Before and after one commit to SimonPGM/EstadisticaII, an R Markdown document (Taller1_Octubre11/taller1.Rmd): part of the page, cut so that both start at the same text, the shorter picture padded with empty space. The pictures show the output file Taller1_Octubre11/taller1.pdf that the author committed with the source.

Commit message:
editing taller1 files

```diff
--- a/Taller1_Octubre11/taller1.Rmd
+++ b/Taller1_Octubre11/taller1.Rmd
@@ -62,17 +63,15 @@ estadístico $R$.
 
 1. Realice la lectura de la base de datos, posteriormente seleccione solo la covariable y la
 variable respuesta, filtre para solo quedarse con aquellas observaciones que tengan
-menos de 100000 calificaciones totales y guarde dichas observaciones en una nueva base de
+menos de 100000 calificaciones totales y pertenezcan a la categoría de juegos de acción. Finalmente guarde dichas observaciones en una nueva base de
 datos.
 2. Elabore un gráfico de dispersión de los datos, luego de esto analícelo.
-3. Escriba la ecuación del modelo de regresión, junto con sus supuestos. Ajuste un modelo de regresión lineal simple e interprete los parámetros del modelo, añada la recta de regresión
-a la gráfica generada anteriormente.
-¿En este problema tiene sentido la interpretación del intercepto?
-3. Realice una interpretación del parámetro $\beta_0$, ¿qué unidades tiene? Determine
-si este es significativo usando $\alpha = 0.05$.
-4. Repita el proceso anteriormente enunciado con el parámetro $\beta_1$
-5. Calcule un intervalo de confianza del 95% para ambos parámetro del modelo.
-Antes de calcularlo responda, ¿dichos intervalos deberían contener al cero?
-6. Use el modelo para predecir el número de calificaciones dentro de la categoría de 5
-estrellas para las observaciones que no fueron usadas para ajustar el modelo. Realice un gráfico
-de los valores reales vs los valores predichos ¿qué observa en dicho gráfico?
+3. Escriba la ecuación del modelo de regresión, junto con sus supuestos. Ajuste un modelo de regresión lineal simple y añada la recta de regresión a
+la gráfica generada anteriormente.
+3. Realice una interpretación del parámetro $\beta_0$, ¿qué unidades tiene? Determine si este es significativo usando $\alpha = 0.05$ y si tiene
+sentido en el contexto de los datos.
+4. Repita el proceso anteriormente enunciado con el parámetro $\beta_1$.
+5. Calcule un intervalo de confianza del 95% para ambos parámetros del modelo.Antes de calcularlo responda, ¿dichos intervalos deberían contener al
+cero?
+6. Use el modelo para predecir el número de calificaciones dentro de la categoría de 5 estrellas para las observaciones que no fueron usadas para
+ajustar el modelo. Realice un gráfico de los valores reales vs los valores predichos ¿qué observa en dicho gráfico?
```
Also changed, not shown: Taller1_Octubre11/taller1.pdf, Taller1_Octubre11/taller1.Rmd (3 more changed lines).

=== Assignment ===
Take the entries above and write them out again unchanged.

=== Solution for this exercise ===
Before and after one commit to SimonPGM/EstadisticaII, an R Markdown document (Taller1_Octubre11/taller1.Rmd): part of the page, cut so that both start at the same text, the shorter picture padded with empty space. The pictures show the output file Taller1_Octubre11/taller1.pdf that the author committed with the source.

Commit message:
editing taller1 files

```diff
--- a/Taller1_Octubre11/taller1.Rmd
+++ b/Taller1_Octubre11/taller1.Rmd
@@ -62,17 +63,15 @@ estadístico $R$.
 
 1. Realice la lectura de la base de datos, posteriormente seleccione solo la covariable y la
 variable respuesta, filtre para solo quedarse con aquellas observaciones que tengan
-menos de 100000 calificaciones totales y guarde dichas observaciones en una nueva base de
+menos de 100000 calificaciones totales y pertenezcan a la categoría de juegos de acción. Finalmente guarde dichas observaciones en una nueva base de
 datos.
 2. Elabore un gráfico de dispersión de los datos, luego de esto analícelo.
-3. Escriba la ecuación del modelo de regresión, junto con sus supuestos. Ajuste un modelo de regresión lineal simple e interprete los parámetros del modelo, añada la recta de regresión
-a la gráfica generada anteriormente.
-¿En este problema tiene sentido la interpretación del intercepto?
-3. Realice una interpretación del parámetro $\beta_0$, ¿qué unidades tiene? Determine
-si este es significativo usando $\alpha = 0.05$.
-4. Repita el proceso anteriormente enunciado con el parámetro $\beta_1$
-5. Calcule un intervalo de confianza del 95% para ambos parámetro del modelo.
-Antes de calcularlo responda, ¿dichos intervalos deberían contener al cero?
-6. Use el modelo para predecir el número de calificaciones dentro de la categoría de 5
-estrellas para las observaciones que no fueron usadas para ajustar el modelo. Realice un gráfico
-de los valores reales vs los valores predichos ¿qué observa en dicho gráfico?
+3. Escriba la ecuación del modelo de regresión, junto con sus supuestos. Ajuste un modelo de regresión lineal simple y añada la recta de regresión a
+la gráfica generada anteriormente.
+3. Realice una interpretación del parámetro $\beta_0$, ¿qué unidades tiene? Determine si este es significativo usando $\alpha = 0.05$ y si tiene
+sentido en el contexto de los datos.
+4. Repita el proceso anteriormente enunciado con el parámetro $\beta_1$.
+5. Calcule un intervalo de confianza del 95% para ambos parámetros del modelo.Antes de calcularlo responda, ¿dichos intervalos deberían contener al
+cero?
+6. Use el modelo para predecir el número de calificaciones dentro de la categoría de 5 estrellas para las observaciones que no fueron usadas para
+ajustar el modelo. Realice un gráfico de los valores reales vs los valores predichos ¿qué observa en dicho gráfico?
```
Also changed, not shown: Taller1_Octubre11/taller1.pdf, Taller1_Octubre11/taller1.Rmd (3 more changed lines).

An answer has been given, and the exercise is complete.